Collection entries:
──────
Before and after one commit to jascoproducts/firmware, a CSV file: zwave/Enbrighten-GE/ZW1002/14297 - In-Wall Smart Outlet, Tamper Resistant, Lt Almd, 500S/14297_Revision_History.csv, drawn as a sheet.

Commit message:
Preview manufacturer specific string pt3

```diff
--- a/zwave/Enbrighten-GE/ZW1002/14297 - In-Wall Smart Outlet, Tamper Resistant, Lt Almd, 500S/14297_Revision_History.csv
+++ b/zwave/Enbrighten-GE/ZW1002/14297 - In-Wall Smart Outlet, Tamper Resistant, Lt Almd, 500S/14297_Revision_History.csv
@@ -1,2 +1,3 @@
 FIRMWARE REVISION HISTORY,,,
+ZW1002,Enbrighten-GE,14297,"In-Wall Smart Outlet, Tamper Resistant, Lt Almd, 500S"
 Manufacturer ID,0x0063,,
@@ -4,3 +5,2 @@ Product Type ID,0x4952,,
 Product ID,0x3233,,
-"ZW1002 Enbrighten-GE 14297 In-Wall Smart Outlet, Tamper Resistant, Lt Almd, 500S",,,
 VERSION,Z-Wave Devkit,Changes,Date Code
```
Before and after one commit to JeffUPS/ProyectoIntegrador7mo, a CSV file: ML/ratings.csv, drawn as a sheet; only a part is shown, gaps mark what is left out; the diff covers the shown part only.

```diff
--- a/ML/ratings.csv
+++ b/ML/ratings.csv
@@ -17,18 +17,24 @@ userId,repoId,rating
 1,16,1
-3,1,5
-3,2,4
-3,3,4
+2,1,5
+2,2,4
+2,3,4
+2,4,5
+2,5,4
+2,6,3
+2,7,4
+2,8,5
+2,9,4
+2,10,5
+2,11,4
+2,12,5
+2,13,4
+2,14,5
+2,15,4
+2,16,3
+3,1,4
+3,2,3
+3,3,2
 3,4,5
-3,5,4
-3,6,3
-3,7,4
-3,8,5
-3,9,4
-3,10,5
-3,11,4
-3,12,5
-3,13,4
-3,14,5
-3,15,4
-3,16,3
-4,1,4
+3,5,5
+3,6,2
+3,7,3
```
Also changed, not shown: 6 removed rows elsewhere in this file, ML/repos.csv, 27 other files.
──────
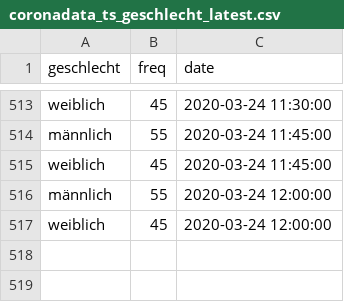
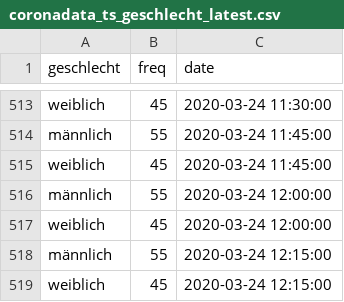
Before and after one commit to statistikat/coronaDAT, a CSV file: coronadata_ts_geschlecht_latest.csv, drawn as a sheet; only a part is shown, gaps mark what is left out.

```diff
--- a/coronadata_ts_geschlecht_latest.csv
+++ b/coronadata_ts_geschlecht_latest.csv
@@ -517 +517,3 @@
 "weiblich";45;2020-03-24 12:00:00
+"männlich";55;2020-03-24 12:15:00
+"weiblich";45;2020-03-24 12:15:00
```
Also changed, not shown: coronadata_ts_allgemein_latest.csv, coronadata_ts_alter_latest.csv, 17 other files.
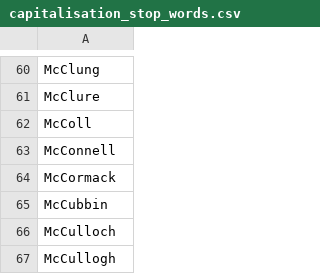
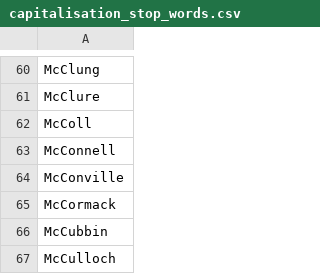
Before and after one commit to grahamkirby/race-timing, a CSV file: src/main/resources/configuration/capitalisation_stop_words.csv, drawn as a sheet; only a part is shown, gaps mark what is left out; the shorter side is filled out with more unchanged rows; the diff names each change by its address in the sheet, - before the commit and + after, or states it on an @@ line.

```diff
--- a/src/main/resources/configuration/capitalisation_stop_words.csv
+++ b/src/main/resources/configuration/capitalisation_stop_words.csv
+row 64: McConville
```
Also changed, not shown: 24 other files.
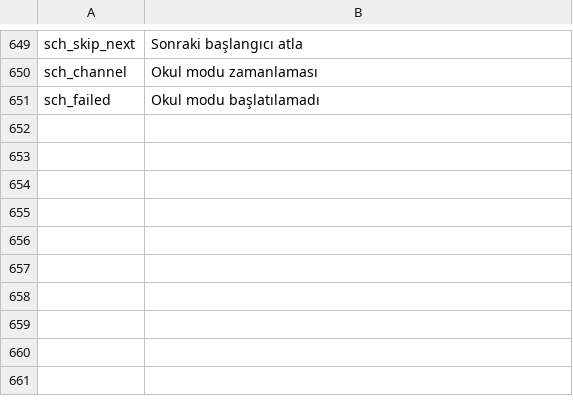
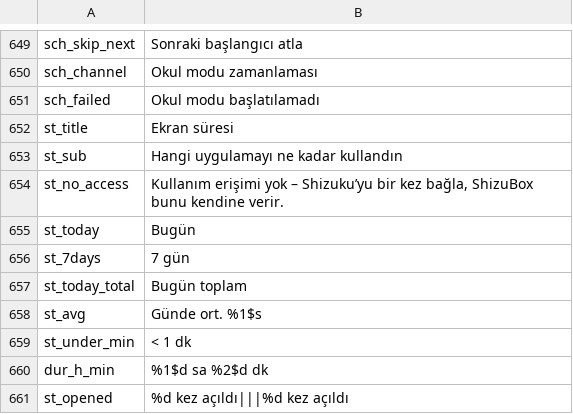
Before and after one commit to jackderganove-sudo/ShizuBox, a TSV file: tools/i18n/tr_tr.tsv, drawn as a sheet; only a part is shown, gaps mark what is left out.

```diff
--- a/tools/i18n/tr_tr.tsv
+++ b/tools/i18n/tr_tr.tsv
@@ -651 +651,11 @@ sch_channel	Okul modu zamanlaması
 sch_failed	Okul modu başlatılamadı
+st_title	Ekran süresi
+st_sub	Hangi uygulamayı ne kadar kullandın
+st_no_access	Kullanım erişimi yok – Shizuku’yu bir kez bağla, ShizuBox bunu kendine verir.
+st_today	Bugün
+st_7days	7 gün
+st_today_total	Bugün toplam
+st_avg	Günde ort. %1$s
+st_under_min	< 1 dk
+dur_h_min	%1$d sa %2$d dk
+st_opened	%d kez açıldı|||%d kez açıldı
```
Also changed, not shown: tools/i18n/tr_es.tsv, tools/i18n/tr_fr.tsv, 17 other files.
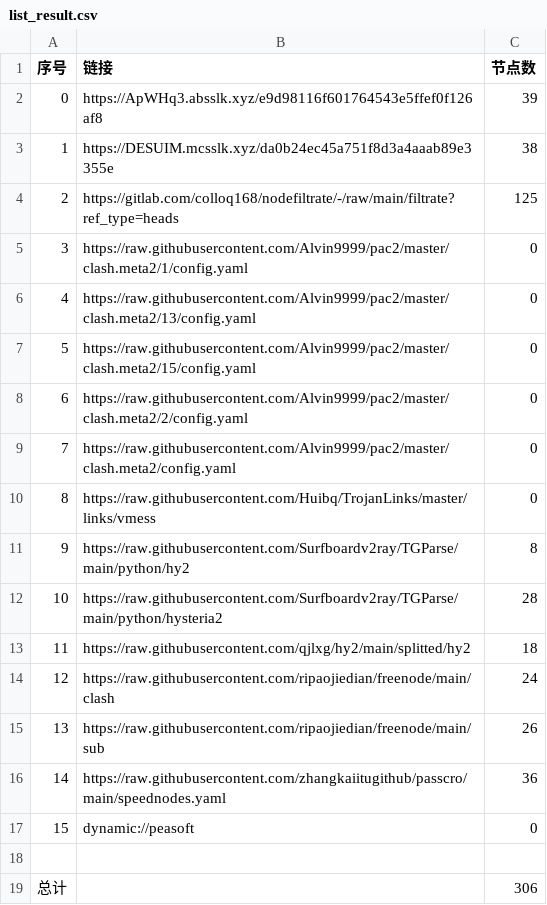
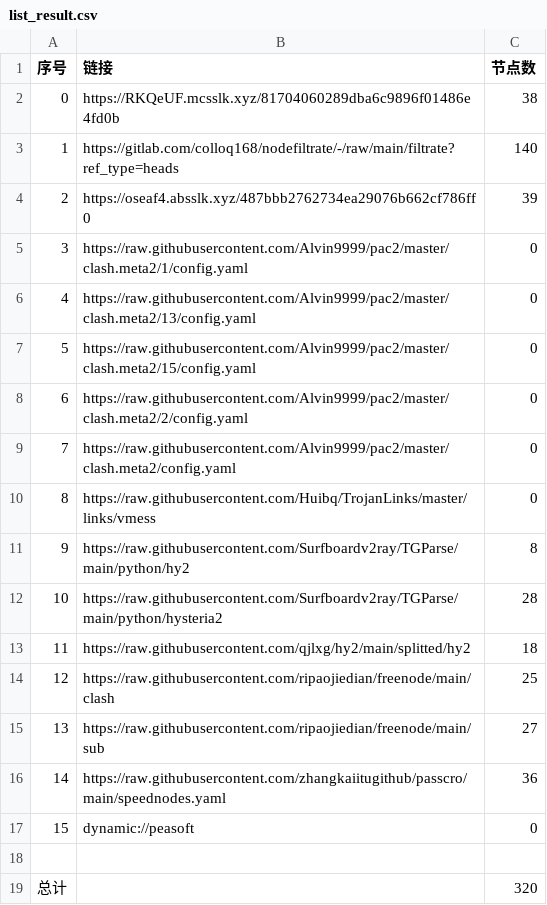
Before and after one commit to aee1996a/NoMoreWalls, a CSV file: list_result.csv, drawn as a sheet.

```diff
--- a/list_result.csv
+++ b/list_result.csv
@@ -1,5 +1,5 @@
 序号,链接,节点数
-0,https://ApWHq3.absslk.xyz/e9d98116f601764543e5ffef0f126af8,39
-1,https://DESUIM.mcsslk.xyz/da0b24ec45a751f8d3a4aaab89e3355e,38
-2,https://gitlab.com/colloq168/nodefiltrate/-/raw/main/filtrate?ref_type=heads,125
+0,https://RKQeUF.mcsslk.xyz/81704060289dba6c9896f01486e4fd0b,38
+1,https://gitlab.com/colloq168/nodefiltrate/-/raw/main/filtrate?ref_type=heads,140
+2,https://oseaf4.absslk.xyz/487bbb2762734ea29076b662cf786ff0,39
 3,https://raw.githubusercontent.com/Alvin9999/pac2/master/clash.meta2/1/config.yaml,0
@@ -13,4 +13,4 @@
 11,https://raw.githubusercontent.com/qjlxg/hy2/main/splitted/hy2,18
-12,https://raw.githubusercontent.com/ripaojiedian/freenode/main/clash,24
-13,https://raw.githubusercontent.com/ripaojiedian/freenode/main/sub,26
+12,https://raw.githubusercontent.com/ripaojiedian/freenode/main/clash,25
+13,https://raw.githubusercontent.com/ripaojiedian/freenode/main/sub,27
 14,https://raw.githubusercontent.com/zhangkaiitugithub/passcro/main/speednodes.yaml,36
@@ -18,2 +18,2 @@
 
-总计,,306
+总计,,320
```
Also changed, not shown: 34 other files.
──────
* _Try it_:
Using the records above, list each line that includes "resources".

* _Written solution_:
Before and after one commit to grahamkirby/race-timing, a CSV file: src/main/resources/configuration/capitalisation_stop_words.csv, drawn as a sheet; only a part is shown, gaps mark what is left out; the shorter side is filled out with more unchanged rows; the diff names each change by its address in the sheet, - before the commit and + after, or states it on an @@ line.
--- a/src/main/resources/configuration/capitalisation_stop_words.csv
+++ b/src/main/resources/configuration/capitalisation_stop_words.csv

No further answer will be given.